One of the staunchest advocates for research on women was Cora Lee Wetherington, who came to NIDA as a program officer in 1987 and served as Women and Gender/Sex Differences Research Coordinator from 1995 until her retirement in 2019. As a friendly co-conspirator on countless research proposals and a tireless promoter of the (crazy!) notion that research protocols needed to enroll female subjects if they hoped to produce real-world outcomes, Wetherington helped shape a generation (maybe two!) of federally-funded feminist research. She sat down with Points Managing Editor Emerita Trysh Travis to reflect on what a long, strange trip it’s been.
This is the first time researching a post in my “Hidden Figures of Drug History” series has legitimately pissed me off. Usually, when I’m trying to learn more about someone like Joan Ganz Cooney, Lenore Kandel or Kitty McNeil, the fantastically-nicknamed “Babbling Bodhisattva,” my research takes me to enlightening places, where I can locate the influential impact these unacknowledged women have made on America’s long history with intoxicant use.
But over the past few days, as I tried to learn more about the mysterious Melissa Cargill, I became enormously upset about how overshadowed this talented chemist was by her larger-than-life partner, Augustus Owsley “Bear” Stanley III, the man “responsible” for the purest LSD in San Francisco in the 1960s, as well as the Grateful Dead’s famous “Wall of Sound.”
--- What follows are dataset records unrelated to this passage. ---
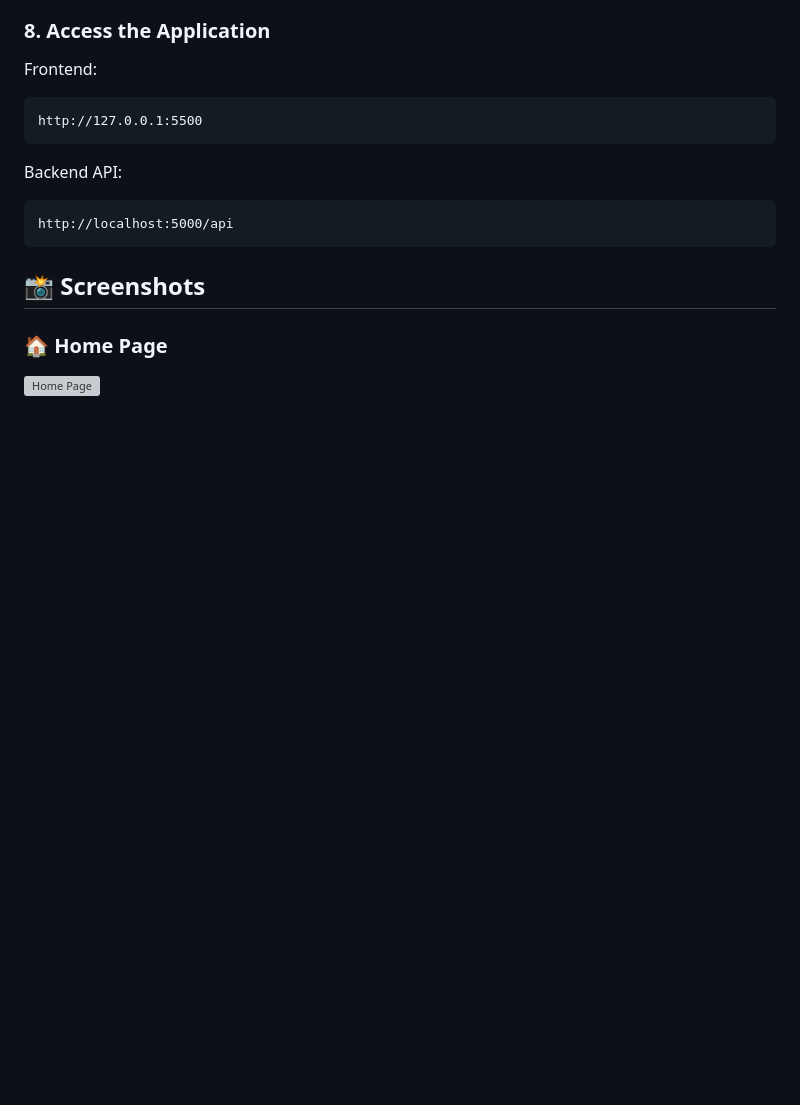
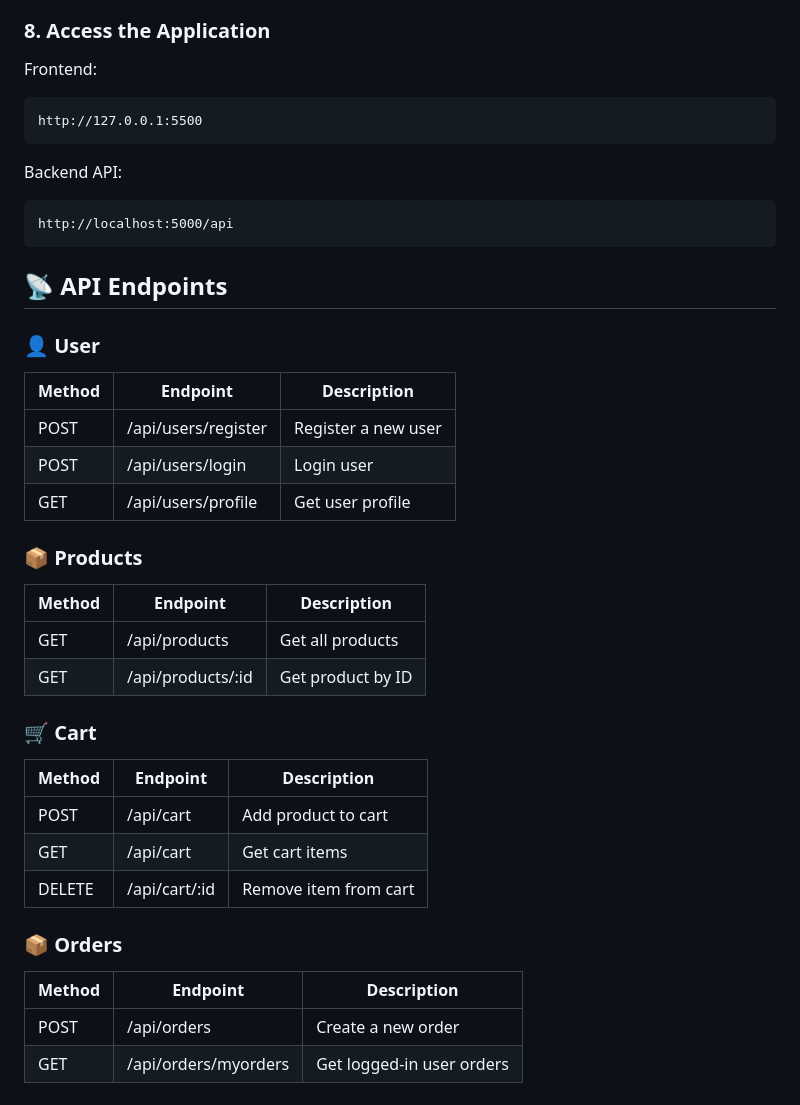
Before and after one commit to TakurMamatha/E-Commerce, a Markdown page: README.md, the part around the change. GitHub-like rendering; blank space fills up the shorter version; grey boxes are pictures that could not be loaded.

Commit message:
Update README with API endpoints information
Added API endpoints section with user, product, cart, and order details.

````diff
--- a/README.md
+++ b/README.md
@@ -166,7 +166,34 @@ Backend API:
 ```
 http://localhost:5000/api
 ```
-## 📸 Screenshots
+## 📡 API Endpoints
 
-### 🏠 Home Page
-![Home Page](screenshots/home.png)
+### 👤 User
+
+| Method | Endpoint | Description |
+|-------|----------|-------------|
+| POST  | /api/users/register | Register a new user |
+| POST  | /api/users/login | Login user |
+| GET   | /api/users/profile | Get user profile |
+
+### 📦 Products
+
+| Method | Endpoint | Description |
+|-------|----------|-------------|
+| GET   | /api/products | Get all products |
+| GET   | /api/products/:id | Get product by ID |
+
+### 🛒 Cart
+
+| Method | Endpoint | Description |
+|-------|----------|-------------|
+| POST  | /api/cart | Add product to cart |
+| GET   | /api/cart | Get cart items |
+| DELETE| /api/cart/:id | Remove item from cart |
+
+### 📦 Orders
+
+| Method | Endpoint | Description |
+|-------|----------|-------------|
+| POST  | /api/orders | Create a new order |
+| GET   | /api/orders/myorders | Get logged-in user orders |
````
But was Owsley really the one manning the beakers? Or was it Cargill all along?